Task description: Tell how many lines in the data below hold the string "Development"; give nothing but the number.

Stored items

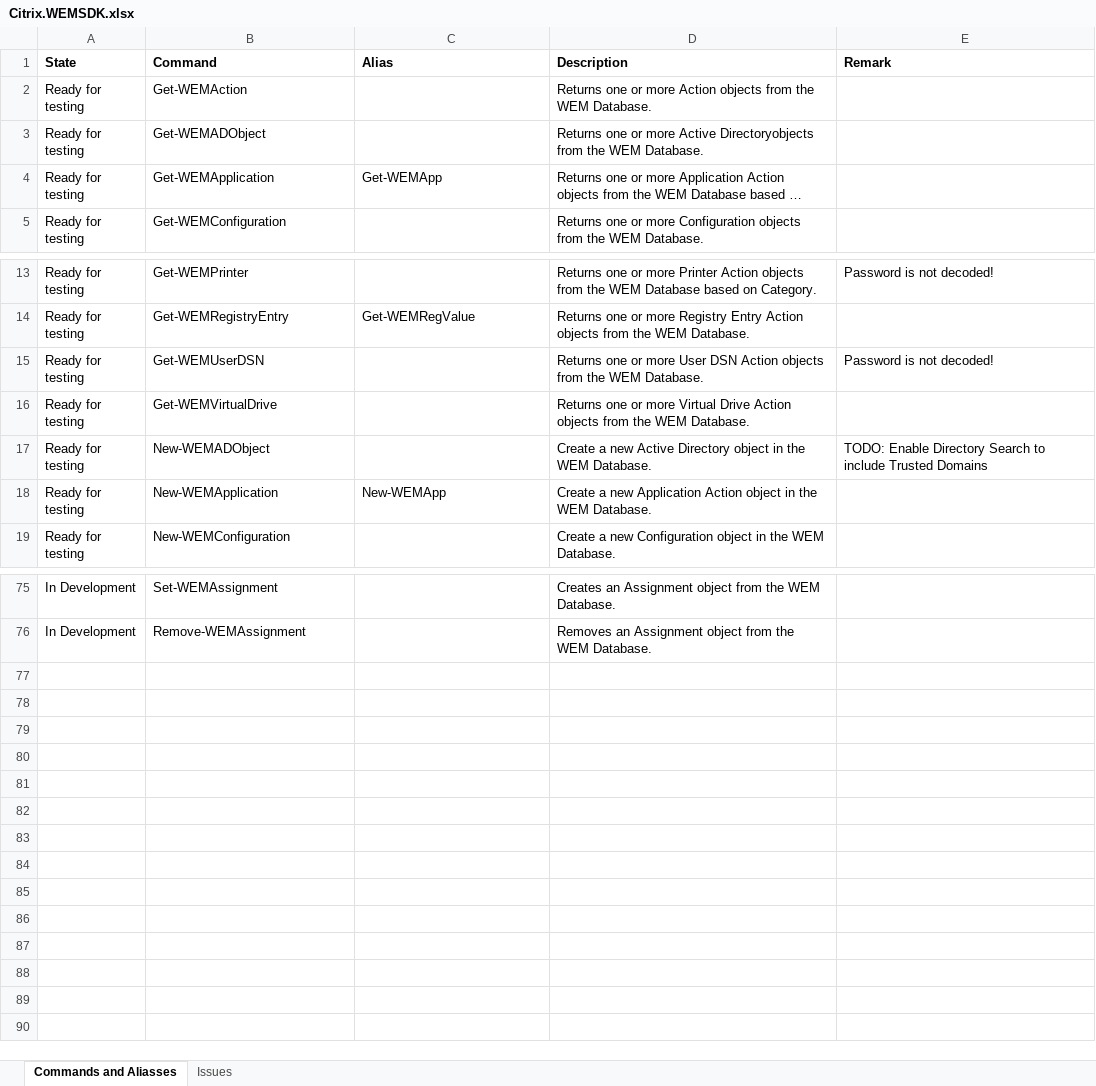
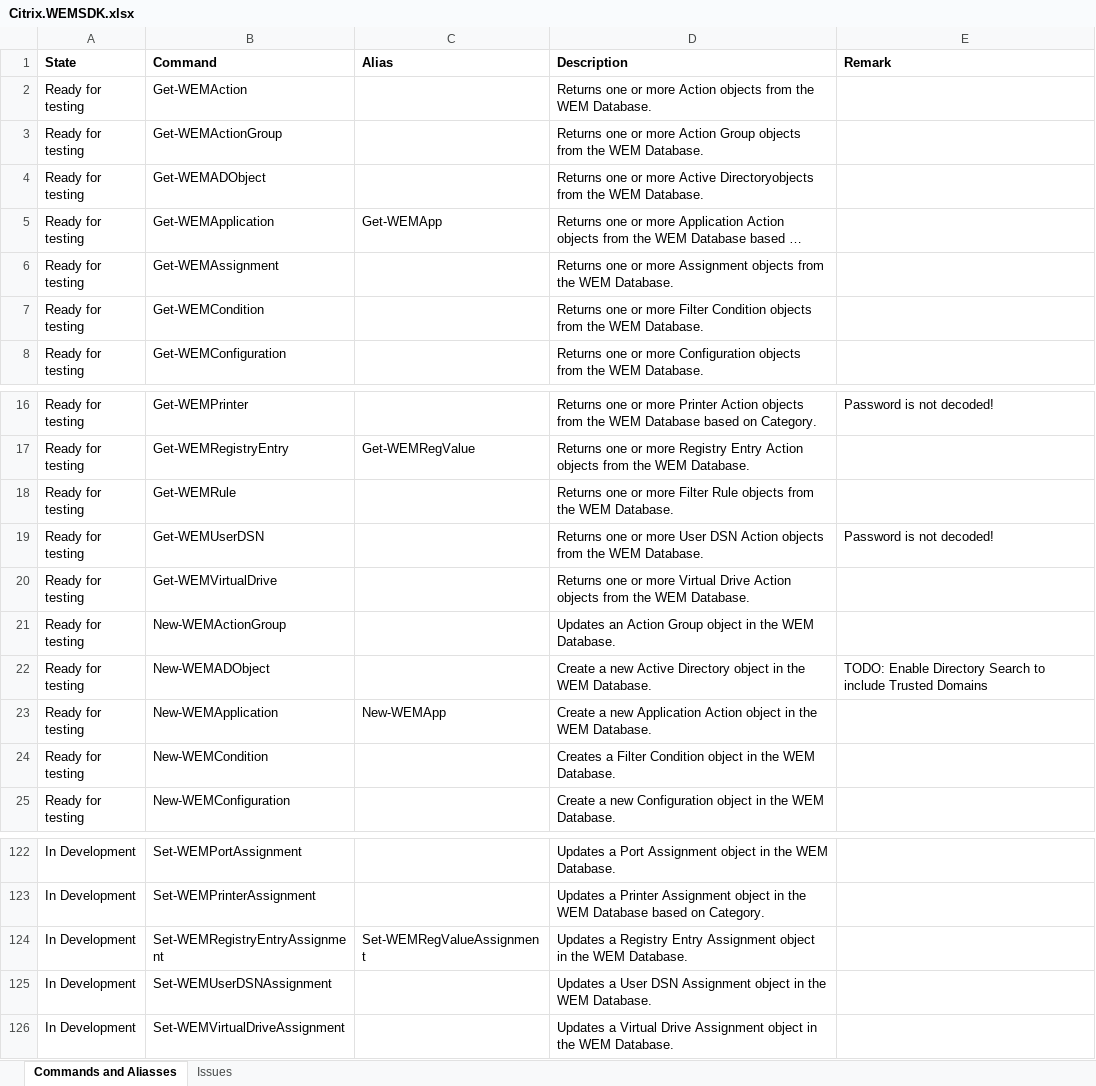
Before and after one commit to msfreaks/Citrix.WEMSDK, an Excel workbook: Citrix.WEMSDK.xlsx, sheet Commands and Aliasses, drawn as a sheet; only a part is shown, gaps mark what is left out; long unchanged cells end in …; values as stored, in another font and other column widths than the file's, no borders; addresses are those after the commit; the diff covers the shown part only; the diff names each change by its address in the sheet, - before the commit and + after, or states it on an @@ line.

```diff
--- a/Citrix.WEMSDK.xlsx (sheet Commands and Aliasses)
+++ b/Citrix.WEMSDK.xlsx (sheet Commands and Aliasses)
@@ row 69 moved to row 3: Ready for testing @@
@@ row 73 moved to row 6: Ready for testing @@
@@ row 61 moved to row 7: Ready for testing @@
@@ row 65 moved to row 18: Ready for testing @@
+row 21: Ready for testing | New-WEMActionGroup |  | Updates an Action Group object in the WEM Database.
+row 24: Ready for testing | New-WEMCondition |  | Creates a Filter Condition object in the WEM Database.
-B122 (Command): Set-WEMAssignment
+B122 (Command): Set-WEMPortAssignment
-D122 (Description): Creates an Assignment object from the WEM…
+D122 (Description): Updates a Port Assignment object in the WEM…
+row 123: In Development | Set-WEMPrinterAssignment |  | Updates a Printer Assignment object in the WEM Database based on Category.
+row 124: In Development | Set-WEMRegistryEntryAssignment | Set-WEMRegValueAssignment | Updates a Registry Entry Assignment object in the WEM Database.
-B125 (Command): Remove-WEMAssignment
+B125 (Command): Set-WEMUserDSNAssignment
-D125 (Description): Removes an Assignment object from the WEM…
+D125 (Description): Updates a User DSN Assignment object in the WEM…
+row 126: In Development | Set-WEMVirtualDriveAssignment |  | Updates a Virtual Drive Assignment object in the WEM Database.
```
Also changed, not shown: 51 added rows, 6 removed rows, 3 moved rows and 20 edited cells elsewhere in this sheet, 3 other files.
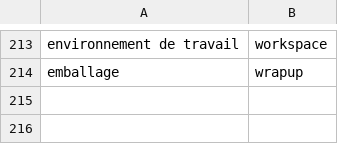
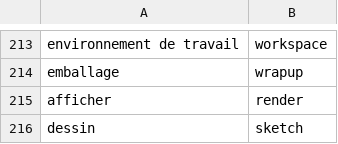
Before and after one commit to animint/animint-manual-fr, a CSV file: animint-manual-glossaire-fr-en.csv, drawn as a sheet; only a part is shown, gaps mark what is left out; the diff names each change by its address in the sheet, - before the commit and + after, or states it on an @@ line.

Commit message:
Update animint-manual-glossaire-fr-en.csv
ajout de render et sketch

```diff
--- a/animint-manual-glossaire-fr-en.csv
+++ b/animint-manual-glossaire-fr-en.csv
+row 215: afficher | render
+row 216: dessin | sketch
```
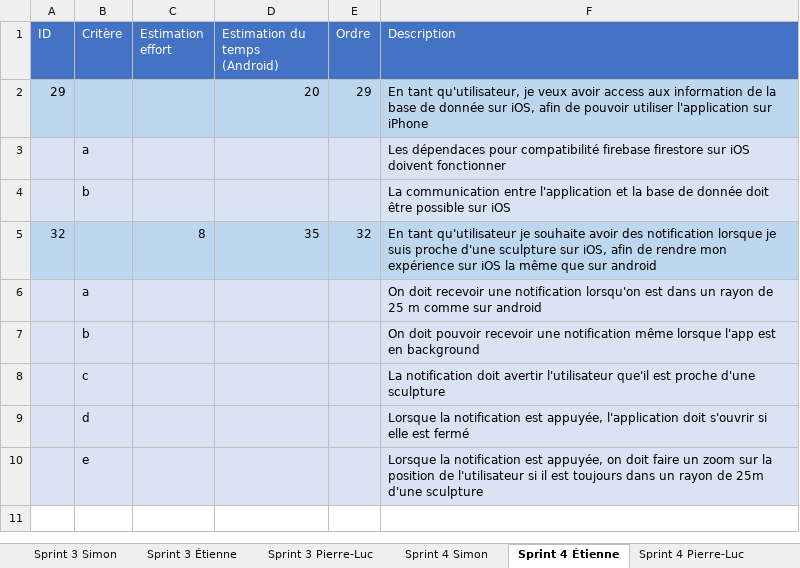
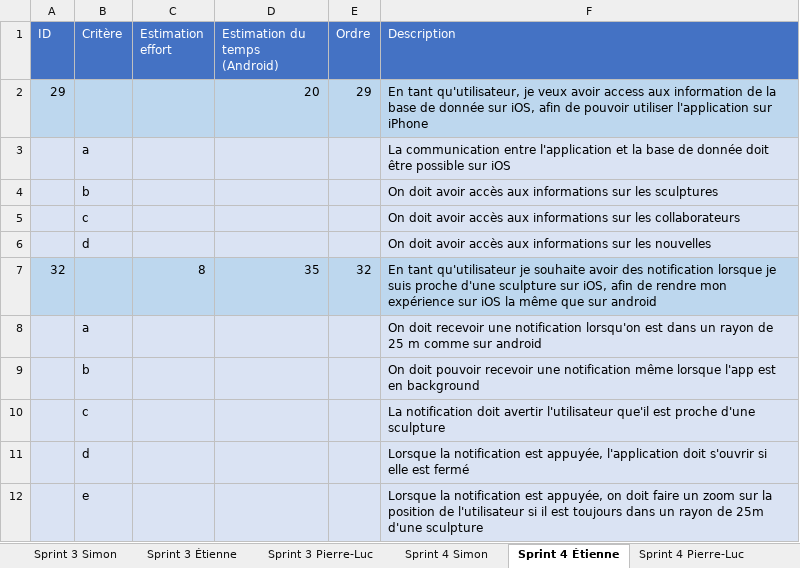
Before and after one commit to Riogun13/Projet-ESP-, an Excel workbook: Backlog.xlsx, sheet Sprint 4 Étienne, drawn as a sheet; values as stored, in another font and other column widths than the file's, no borders; the diff names each change by its address in the sheet, - before the commit and + after, or states it on an @@ line.

```diff
--- a/Backlog.xlsx (sheet Sprint 4 Étienne)
+++ b/Backlog.xlsx (sheet Sprint 4 Étienne)
-F3 (Description): Les dépendaces pour compatibilité firebase firestore sur iOS doivent fonctionner
+F3 (Description): La communication entre l'application et la base de donnée doit être possible sur iOS
-F4 (Description): La communication entre l'application et la base de donnée doit être possible sur iOS
+F4 (Description): On doit avoir accès aux informations sur les sculptures
+row 5:  | c |  |  |  | On doit avoir accès aux informations sur les collaborateurs
+row 6:  | d |  |  |  | On doit avoir accès aux informations sur les nouvelles
```
Also changed, not shown: sheet Backlog, formulas that keep their value.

Reply: 3